11.5 billion pounds of garden produce becomes food waste every year
That produce could feed 28 Million people
According to the USDA, 40% of our food worth an estimated $161 billion was never harvested, lost in processing, thrown away in restaurants and homes or ended up rotting in America’s landfills. According to the Natural Resource Defense Council (NRDC) 2012 and 2017 reports (the latter including AmpleHarvest.org), 50% of our produce is never consumed and a more recent report from ReFed has 126 billion pounds of wasted food annually – a financial waste of $218 billion. Put another way, food loss in America exceeds one third of our defense budget.
What data these and other studies have missed is the food grown and lost in millions of home and community gardens.
In 2015 and 2016, AmpleHarvest.org conducted a study with more than 2,500 gardeners nationwide asking two key questions: how much more food do you grow than you can use (i.e. is there food waste) and would you be willing to donate the excess to a nearby food pantry if you had the opportunity (i.e. would you turn what might have been wasted food into a charitable donation)?
The results far exceeded what we could have ever expected.

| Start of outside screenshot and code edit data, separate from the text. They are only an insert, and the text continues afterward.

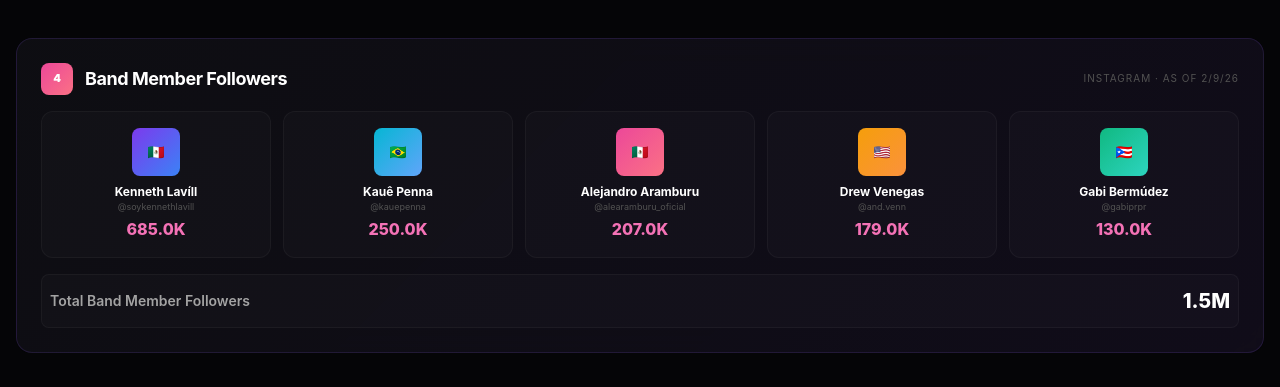
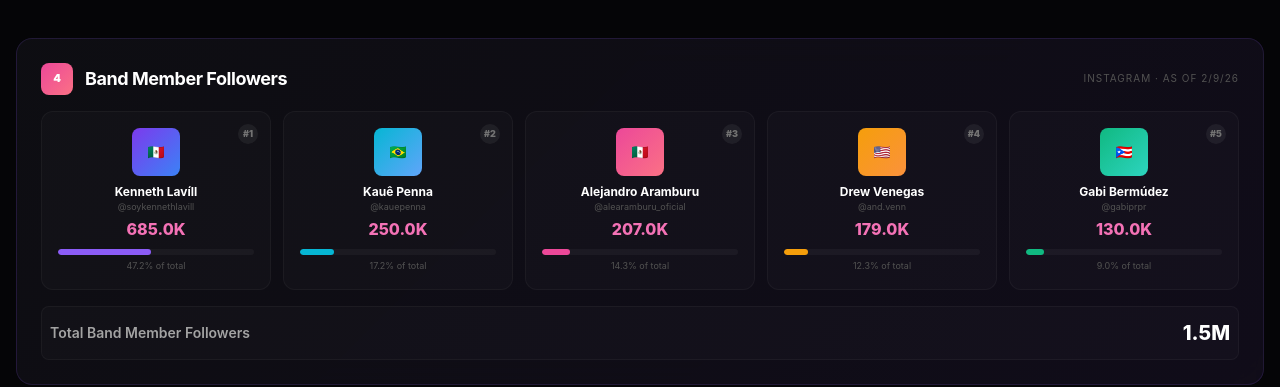
Before and after one commit to it-hbl/santos-bravos-dashboard, a Next.js app: page / in a window 1280 px wide. Shown: the part 3989-4376 px from the top of the page. Built offline with nearby package versions, Linux system fonts and the light colour scheme; no server answers.

Commit message:
Enhance member cards: clickable IG links, follower share bars, rank badges, hover effects

```diff
--- a/app/page.tsx
+++ b/app/page.tsx
@@ -430,14 +430,33 @@ function Dashboard() {
           <StaggerChildren className="grid grid-cols-2 md:grid-cols-5 gap-3 mb-4">
             {members.map((m, i) => {
               const gradients = ["from-violet-600 to-blue-500", "from-cyan-500 to-blue-400", "from-pink-500 to-rose-400", "from-amber-500 to-orange-400", "from-emerald-500 to-teal-400"];
+              const barColors = ["bg-violet-500", "bg-cyan-500", "bg-pink-500", "bg-amber-500", "bg-emerald-500"];
+              const sharePct = totalMemberFollowers.current > 0 ? (m.followers / totalMemberFollowers.current) * 100 : 0;
+              const igUrl = `https://instagram.com/${m.handle.replace("@", "")}/`;
               return (
-                <StaggerItem key={m.handle} className="bg-white/[0.02] rounded-xl p-4 text-center border border-white/[0.04] hover:border-violet-500/20 hover:-translate-y-0.5 transition-all">
-                  <div className={`w-12 h-12 mx-auto rounded-lg bg-gradient-to-br ${gradients[i]} flex items-center justify-center text-sm font-bold text-white mb-2`}>
-                    {m.country}
-                  </div>
-                  <p className="font-bold text-xs text-white">{m.name}</p>
-                  <p className="text-[9px] text-neutral-600">{m.handle}</p>
-                  <p className="text-base font-extrabold text-pink-400 mt-1">{fmt(m.followers)}</p>
+                <StaggerItem key={m.handle}>
+                  <a
+                    href={igUrl}
+                    target="_blank"
+                    rel="noopener noreferrer"
+                    className="block bg-white/[0.02] rounded-xl p-4 text-center border border-white/[0.04] hover:border-pink-500/30 hover:-translate-y-1 hover:shadow-lg hover:shadow-pink-500/5 transition-all group"
+                  >
+                    <div className="relative">
+                      <div className={`w-12 h-12 mx-auto rounded-lg bg-gradient-to-br ${gradients[i]} flex items-center justify-center text-sm font-bold text-white mb-2 group-hover:scale-105 transition-transform`}>
+                        {m.country}
+                      </div>
+                      <span className="absolute -top-1 -right-1 w-5 h-5 rounded-full bg-white/[0.06] flex items-center justify-center text-[9px] font-black text-neutral-500">#{i + 1}</span>
+                    </div>
+                    <p className="font-bold text-xs text-white group-hover:text-pink-300 transition-colors">{m.name}</p>
+                    <p className="text-[9px] text-neutral-600 group-hover:text-neutral-400 transition-colors">{m.handle}</p>
+                    <p className="text-base font-extrabold text-pink-400 mt-1">{fmt(m.followers)}</p>
+                    <div className="mt-2">
+                      <div className="w-full bg-white/[0.04] rounded-full h-1.5 overflow-hidden">
+                        <div className={`h-full ${barColors[i]} rounded-full transition-all duration-1000`} style={{ width: `${sharePct}%` }} />
+                      </div>
+                      <p className="text-[9px] text-neutral-600 mt-1">{sharePct.toFixed(1)}% of total</p>
+                    </div>
+                  </a>
                 </StaggerItem>
               );
             })}
```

The amount of home grown food that is not consumed is large enough to change the calculated national food waste totals. On the bright side, the number of gardeners willing and able to donate produce could change the national statistics on hunger in America.
|Home/Community Garden Food Waste White Paper||Graphs||Infographic||Consolidated Report|
AmpleHarvest.org’s goal is to ultimately eliminate 11.5 billion pounds of food waste generated by over 61 million (up from 42 million in the pre-COVID19 world) gardeners’ in backyards all over America. Everything AmpleHarvest.org does to achieve this big idea also advances two additional goals: first, reducing hunger and malnutrition, and healing the planet by reducing greenhouse gasses. Read the Case Statement to learn more about AmpleHarvest.org’s solution and results.
Special thank you to Christopher Reberger, Global Economics and Research Practice Cisco Consulting Services (Cisco Systems) for the data analysis and oversight he provided and to report authors Dr. Selena Ahmed and Dr. Carmen Byker Shanks, Montana State University Food and Health Lab faculty for analyzing the data and generating the report.